AI technologies are advancing at a breakneck pace, a mere three years ago the notion of Drake and The Weeknd appearing on the same track was probably just stuff of fantasy, or maybe a nightmare for Universal records… Let alone hearing Drake cover Wegz’s ‘El Bakht’, or even Rihanna covering Nancy Ajram. As weird as they are conceptually, or as different as these tracks are to our ears, they have a certain, almost kitsch value that keeps us listening.

With an unquestionable knack for causing controversy, AI tech companies have been receiving astounding praise, and equal backlash in the recent months. Described as heralding a new era by some, and the harbinger of doom by others, there are certainly no right answers or wrong answers when it comes to AI, or the ethics behind it.

For many the ethics behind AI is a gray area, but one area which brings out particularly hot takes is the subject of AI’s involvement in arts. AI paintings and photography are now a capable tool, and their kinks are continually getting worked out.

Naturally, leaving no stone unturned, AI has made its way into the musical sphere. In a constant push and pull, AI generated music has received very mixed reactions from both listeners and artists. On the artists’ side of the fence we have contrasting views that range from Drake’s playful nod towards AI-generated music with his voice, to Grime’s absolute acceptance of the idea, to the point of working on technology that will allow herself and other artists to record their vocals, specifically so that AI can be taught to recreate it for other artists.

Claire Boucher, aka Grimes, expressed her desire to be a “guinea pig” for this new tech, she also stated that she’ll be willing to share 50% royalties on any piece of music that reaches success using her newly developed technology. That made us wonder.

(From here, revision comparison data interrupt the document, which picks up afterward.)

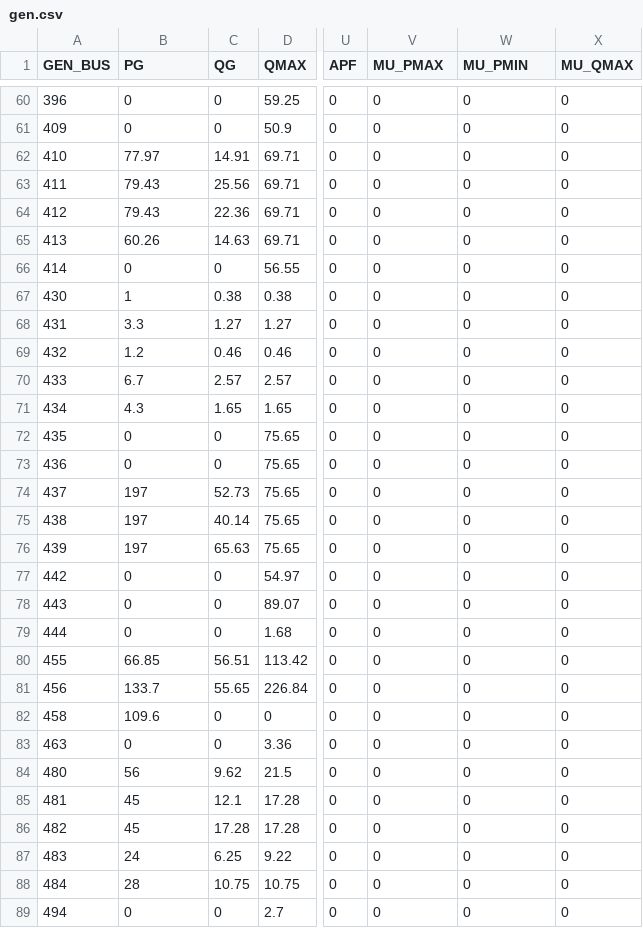
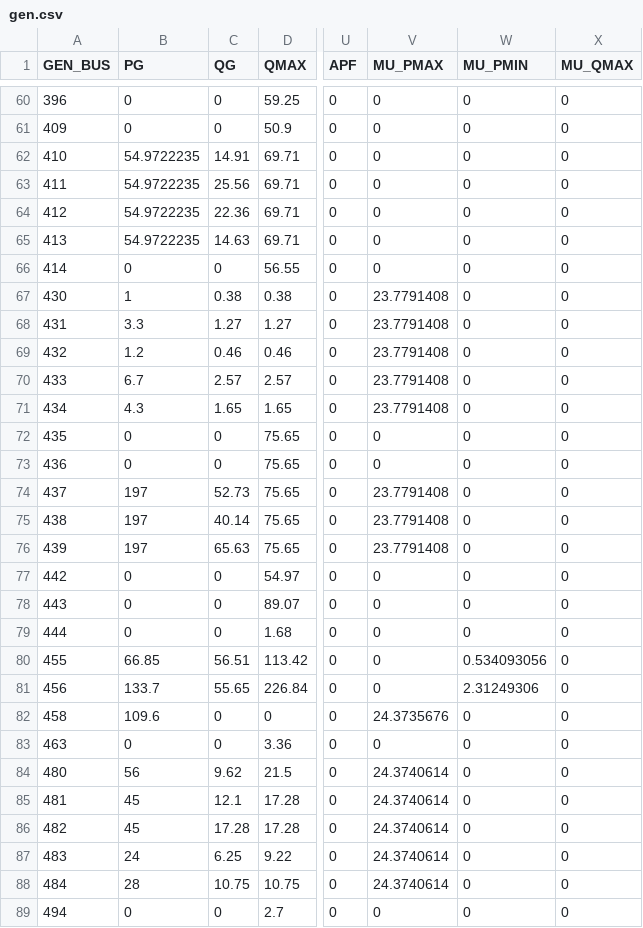
Before and after one commit to caseformat/ACTIVSg500, a CSV file: gen.csv, drawn as a sheet; only a part is shown, gaps mark what is left out; the diff covers the shown part only; the diff names each change by its address in the sheet, - before the commit and + after, or states it on an @@ line.

```diff
--- a/gen.csv
+++ b/gen.csv
-B62 (PG): 77.97
+B62 (PG): 54.9722235
-B63:B64 (PG): 79.43
+B63:B64 (PG): 54.9722235
-B65 (PG): 60.26
+B65 (PG): 54.9722235
-V67:V71 (MU_PMAX): 0
+V67:V71 (MU_PMAX): 23.7791408
-V74:V76 (MU_PMAX): 0
+V74:V76 (MU_PMAX): 23.7791408
-W80 (MU_PMIN): 0
+W80 (MU_PMIN): 0.534093056
-W81 (MU_PMIN): 0
+W81 (MU_PMIN): 2.31249306
-V82 (MU_PMAX): 0
+V82 (MU_PMAX): 24.3735676
-V84:V88 (MU_PMAX): 0
+V84:V88 (MU_PMAX): 24.3740614
```
Also changed, not shown: 36 edited cells elsewhere in this file, branch.csv, bus.csv.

Because essentially, Grimes only dropped a few lines for an AI to learn and then the tech took over from there to create an entire song. Ultimately, she had very limited involvement and arguably zero creative input, yet she can claim up to a massive 50% of gains. Is that fair? And what does that mean for other artists who are still not on board with the whole technology?

Boucher also went on to say that there are no legal bindings to artists using her AI-processed vocals, produced by Elf.Tech, as she is not signed to a label. She mentioned in a tweet that she would only take down pieces of music that promote or spread violence or hate speech, saying that she “would not want to be held accountable for a new anthem for Nazis.” 

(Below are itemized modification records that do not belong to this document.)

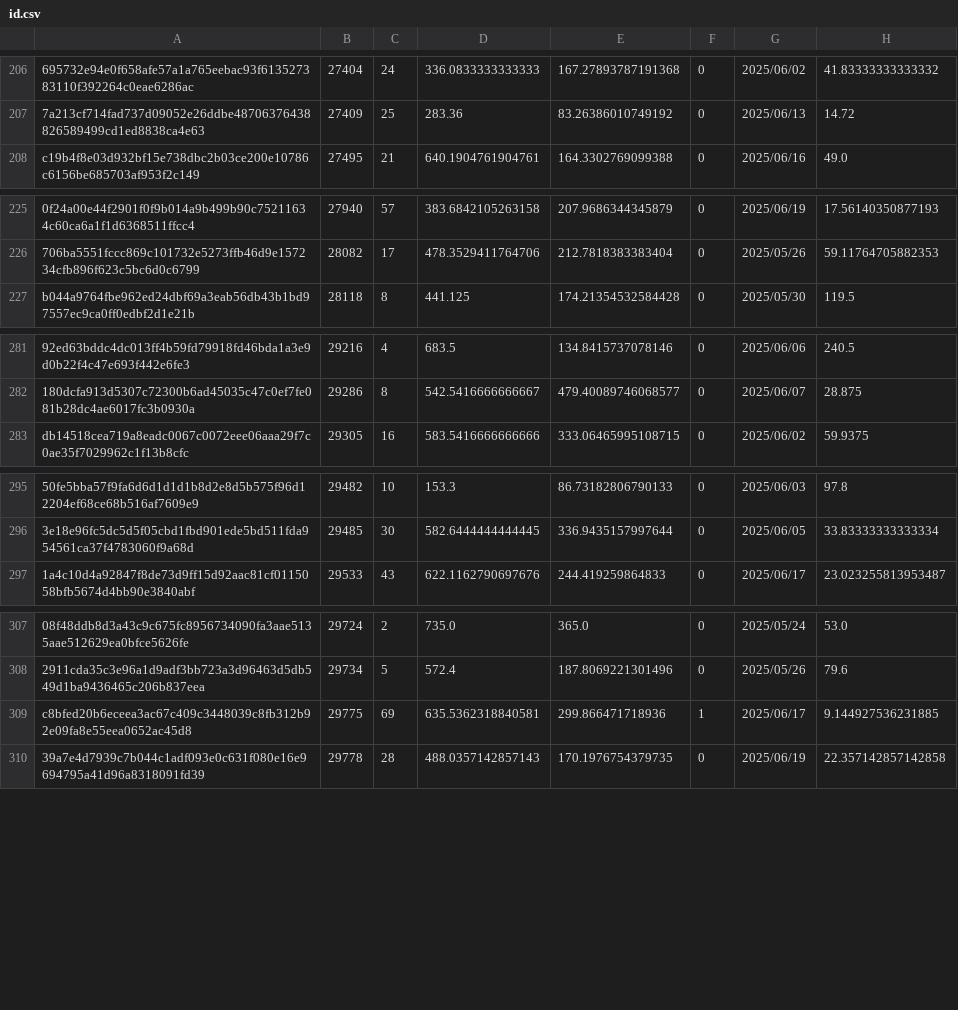
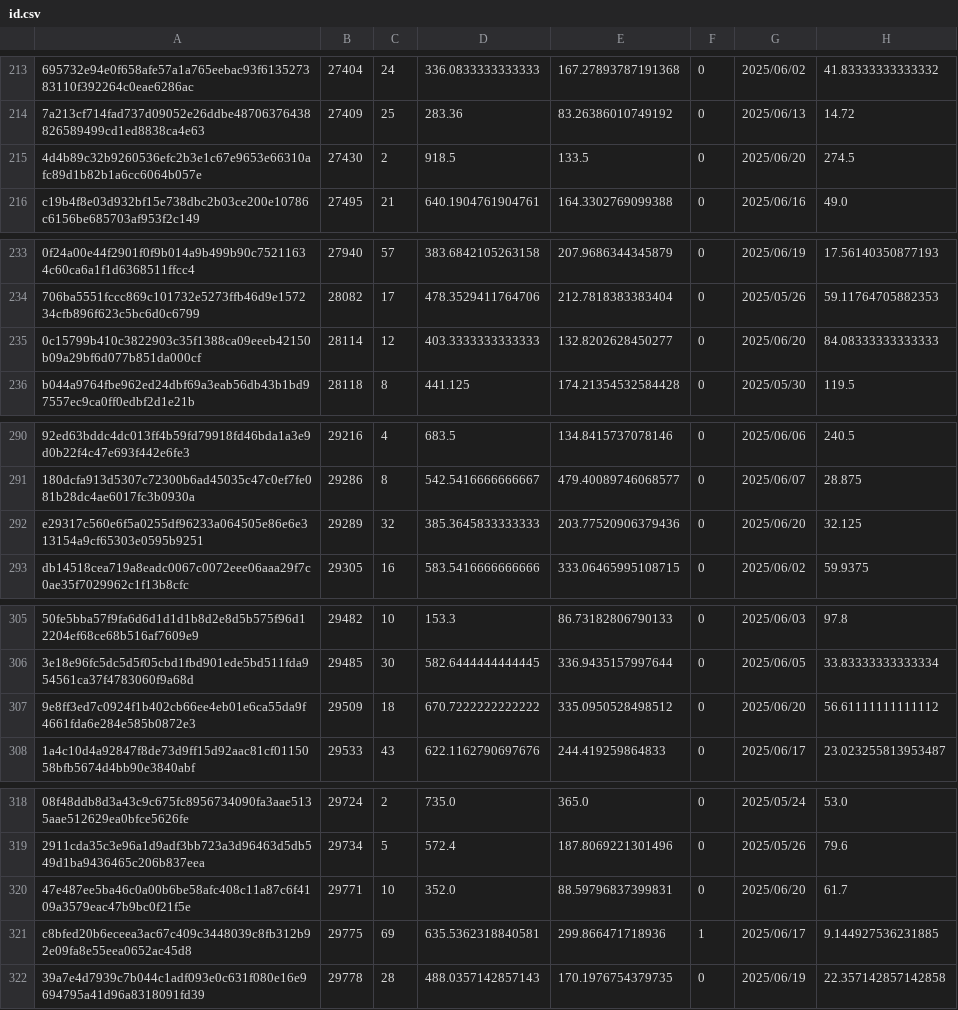
Before and after one commit to Daikie/NCPDA, a CSV file: js/id.csv, drawn as a sheet; only a part is shown, gaps mark what is left out; the diff covers the shown part only; the diff names each change by its address in the sheet, - before the commit and + after, or states it on an @@ line.

```diff
--- a/js/id.csv
+++ b/js/id.csv
+row 215: 4d4b89c32b9260536efc2b3e1c67e9653e66310afc89d1b82b1a6cc6064b057e | 27430 | 2 | 918.5 | 133.5 | 0 | 2025/06/20 | 274.5
+row 235: 0c15799b410c3822903c35f1388ca09eeeb42150b09a29bf6d077b851da000cf | 28114 | 12 | 403.3333333333333 | 132.8202628450277 | 0 | 2025/06/20 | 84.08333333333333
+row 292: e29317c560e6f5a0255df96233a064505e86e6e313154a9cf65303e0595b9251 | 29289 | 32 | 385.3645833333333 | 203.77520906379436 | 0 | 2025/06/20 | 32.125
+row 307: 9e8ff3ed7c0924f1b402cb66ee4eb01e6ca55da9f4661fda6e284e585b0872e3 | 29509 | 18 | 670.7222222222222 | 335.0950528498512 | 0 | 2025/06/20 | 56.61111111111112
+row 320: 47e487ee5ba46c0a00b6be58afc408c11a87c6f4109a3579eac47b9bc0f21f5e | 29771 | 10 | 352.0 | 88.59796837399831 | 0 | 2025/06/20 | 61.7
```
Also changed, not shown: 13 added rows and 42 edited cells elsewhere in this file, 1 other file.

Grimes, in a staunch show of support for AI generated music and art, is reportedly working on 2 songs without release dates, called “Music for Machines” and “I Wanna Be Software”, characteristically quirky track names for a characteristically quirky artist, “Art is a conversation that has come before us, intertwining it with ego is a modern concept. The music industry has been defined by lawyers, and that strangles creativity.” Despite being a very fluid statement with a potential for breaking apart more than it constructs, we can’t doubt her seemingly intentions.

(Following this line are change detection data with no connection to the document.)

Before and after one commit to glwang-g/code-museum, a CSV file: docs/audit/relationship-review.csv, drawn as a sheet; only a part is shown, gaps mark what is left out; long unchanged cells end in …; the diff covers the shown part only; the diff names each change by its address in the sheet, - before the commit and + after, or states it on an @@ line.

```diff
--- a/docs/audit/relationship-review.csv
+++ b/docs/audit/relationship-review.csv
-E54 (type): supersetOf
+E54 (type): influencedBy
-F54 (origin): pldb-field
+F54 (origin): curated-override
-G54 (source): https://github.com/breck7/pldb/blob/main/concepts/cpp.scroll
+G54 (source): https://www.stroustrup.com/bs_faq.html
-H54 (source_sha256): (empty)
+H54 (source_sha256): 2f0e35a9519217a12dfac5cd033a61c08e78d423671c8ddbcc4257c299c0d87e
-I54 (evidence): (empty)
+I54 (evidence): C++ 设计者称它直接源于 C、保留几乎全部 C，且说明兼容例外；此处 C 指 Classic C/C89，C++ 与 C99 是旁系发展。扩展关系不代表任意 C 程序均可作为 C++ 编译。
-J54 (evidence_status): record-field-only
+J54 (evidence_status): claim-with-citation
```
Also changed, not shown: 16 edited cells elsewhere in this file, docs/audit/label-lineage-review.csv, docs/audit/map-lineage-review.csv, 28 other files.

“Creatively, I think AI can replace humans. And so I think at some point, we will want to, as a species, have a discussion about how involved AI will be in art.” Grimes said, and whether we agree or disagree with her stance on the topic, we have to agree with her on this. Denying the strengths of AI would be to stand against an overwhelming tide, and is honestly a stance that’s set to fail. But with this strength and newness to the topic, and with our mix of apprehension and curiosity as we approach it, from musicians and listeners alike.

As AI generated music develops, we expect to see a consumer market that will ultimately adapt their ears to the new style of production. The only question that remains, is how soon could we see an AI top 100 chart?